** Opening Records to process block **
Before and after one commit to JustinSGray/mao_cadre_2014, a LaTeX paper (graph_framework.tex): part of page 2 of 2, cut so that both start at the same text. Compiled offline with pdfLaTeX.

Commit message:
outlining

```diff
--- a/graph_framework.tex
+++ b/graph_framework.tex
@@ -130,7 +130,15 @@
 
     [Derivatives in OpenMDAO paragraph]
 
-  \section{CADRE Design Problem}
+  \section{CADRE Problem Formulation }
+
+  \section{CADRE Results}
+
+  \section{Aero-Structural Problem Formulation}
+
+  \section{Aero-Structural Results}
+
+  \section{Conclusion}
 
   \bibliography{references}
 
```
** Closing Records to process block **
** Opening Records to process block **
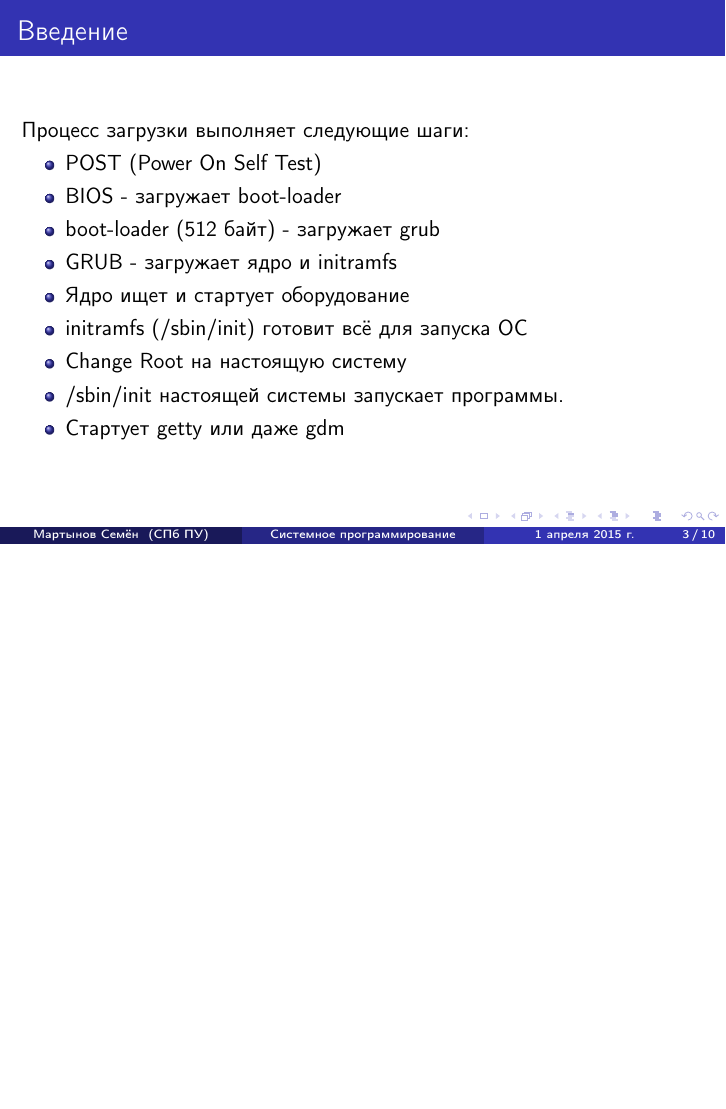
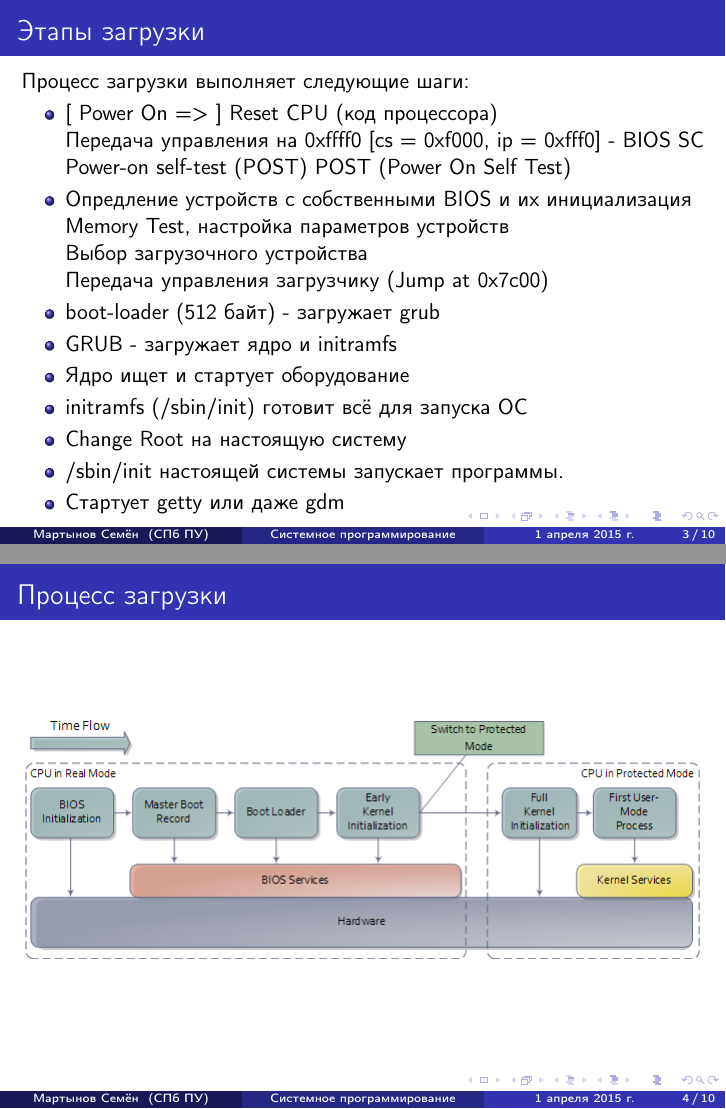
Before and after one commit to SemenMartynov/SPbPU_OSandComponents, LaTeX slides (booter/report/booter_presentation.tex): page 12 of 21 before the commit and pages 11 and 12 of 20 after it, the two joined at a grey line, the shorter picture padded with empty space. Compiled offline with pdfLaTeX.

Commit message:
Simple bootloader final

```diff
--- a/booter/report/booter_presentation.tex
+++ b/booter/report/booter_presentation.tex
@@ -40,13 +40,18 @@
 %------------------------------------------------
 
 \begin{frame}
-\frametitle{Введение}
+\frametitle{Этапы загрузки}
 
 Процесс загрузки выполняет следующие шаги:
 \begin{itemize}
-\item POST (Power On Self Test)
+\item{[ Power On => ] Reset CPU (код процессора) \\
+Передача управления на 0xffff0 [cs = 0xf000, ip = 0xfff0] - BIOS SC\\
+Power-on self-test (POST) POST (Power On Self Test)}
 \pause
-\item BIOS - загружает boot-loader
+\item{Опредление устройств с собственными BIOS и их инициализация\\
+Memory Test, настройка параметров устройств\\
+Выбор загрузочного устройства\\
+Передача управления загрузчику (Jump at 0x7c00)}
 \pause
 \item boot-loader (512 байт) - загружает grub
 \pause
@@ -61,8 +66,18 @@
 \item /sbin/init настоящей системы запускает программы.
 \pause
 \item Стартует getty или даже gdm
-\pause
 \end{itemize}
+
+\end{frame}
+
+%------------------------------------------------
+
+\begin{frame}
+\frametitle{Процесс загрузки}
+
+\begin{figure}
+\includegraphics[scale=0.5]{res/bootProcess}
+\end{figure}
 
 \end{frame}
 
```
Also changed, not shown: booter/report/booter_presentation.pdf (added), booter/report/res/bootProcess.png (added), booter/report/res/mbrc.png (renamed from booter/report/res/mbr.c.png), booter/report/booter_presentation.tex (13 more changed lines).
** Closing Records to process block **
## What to produce
Return a copy of each line in the entries that carries the string "section".

## Solution to the problem
-  \section{CADRE Design Problem}
+  \section{CADRE Problem Formulation }
+  \section{CADRE Results}
+  \section{Aero-Structural Problem Formulation}
+  \section{Aero-Structural Results}
+  \section{Conclusion}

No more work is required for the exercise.